Departments from across country in Middle Tenn. to focus on becoming better firefighters

(Photo: WKRN)

MURFREESBORO, Tenn. (WKRN) – Firefighters from departments all across the country are in the Mid-State learning to become better firemen.

They are even applying research about the science of fighting fires.

The firemen are taking research done by the Underwriter’s Laboratory and Fire Safety Research Institute and applying it to real-life scenarios.

It’s as real as it gets with fire and choking smoke.

“Very realistic from what we go through on a daily basis,” said Cobb County Georgia Fire Department Lt. Sean Gray.

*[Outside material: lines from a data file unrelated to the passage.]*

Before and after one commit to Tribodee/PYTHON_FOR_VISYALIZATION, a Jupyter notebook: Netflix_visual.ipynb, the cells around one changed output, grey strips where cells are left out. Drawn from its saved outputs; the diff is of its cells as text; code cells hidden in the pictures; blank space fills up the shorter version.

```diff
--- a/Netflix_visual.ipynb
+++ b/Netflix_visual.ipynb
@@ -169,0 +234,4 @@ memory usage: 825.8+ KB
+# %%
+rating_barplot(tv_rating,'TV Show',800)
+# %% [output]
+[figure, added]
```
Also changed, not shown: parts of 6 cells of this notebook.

(Photo: WKRN)

Hundreds of firemen from all across the country have descended upon Middle Tennessee training as part of the Firehouse Expo.

“Firefighting is a dangerous profession, but with everyone taking the opportunity to come out to Firehouse and learn new tactics and new techniques, hopefully increases their knowledge and makes them a safer firefighter,” said Chad

Christensen of the Los Angeles County California Fire Department. “Our end goal every morning when my crew gets off duty is making sure that all of them get to go home to their families and kids in a safe manner.”

Here in Murfreesboro, the visiting firemen took real-life scenarios and used the science of fighting fires.

“We take it and bounce it off the ceiling, therefore the water fans out across the ceiling, comes down on the walls, cooling all the temperatures, cooling the surface in that room, takes away the flashover that allows us to transition to the interior to go ahead and allow us to rescue trapped occupants,” Gray said.

They are also debunking myths that if you try to put out a fire while someone is trapped, it could steam or kill them.

“The guys that have been in there now go, ‘Wow! I’m not going to get steamed’ because we just showed it to them first hand,” Gray said.

Fire instructors also want to drive the point home to close before you dose, meaning close the door to your bedroom before you go to sleep in case of a fire.

“That is truly a safe haven for them,” Gray said. “Trapped occupants behind closed doors is a survivable space, outside of closed doors is not a survivable space.”

The on-hands fire training took place at the old Franklin Heights Housing Project in Murfreesboro.

Several of the buildings are currently being torn down and the new Murfreesboro Fire and Police Training Academy will soon be built in its place.

Firehouse Expo is the fastest-growing fire service show in the country and it’s the second year it has been held in Middle Tennessee.

The Expo Conference continues through Saturday.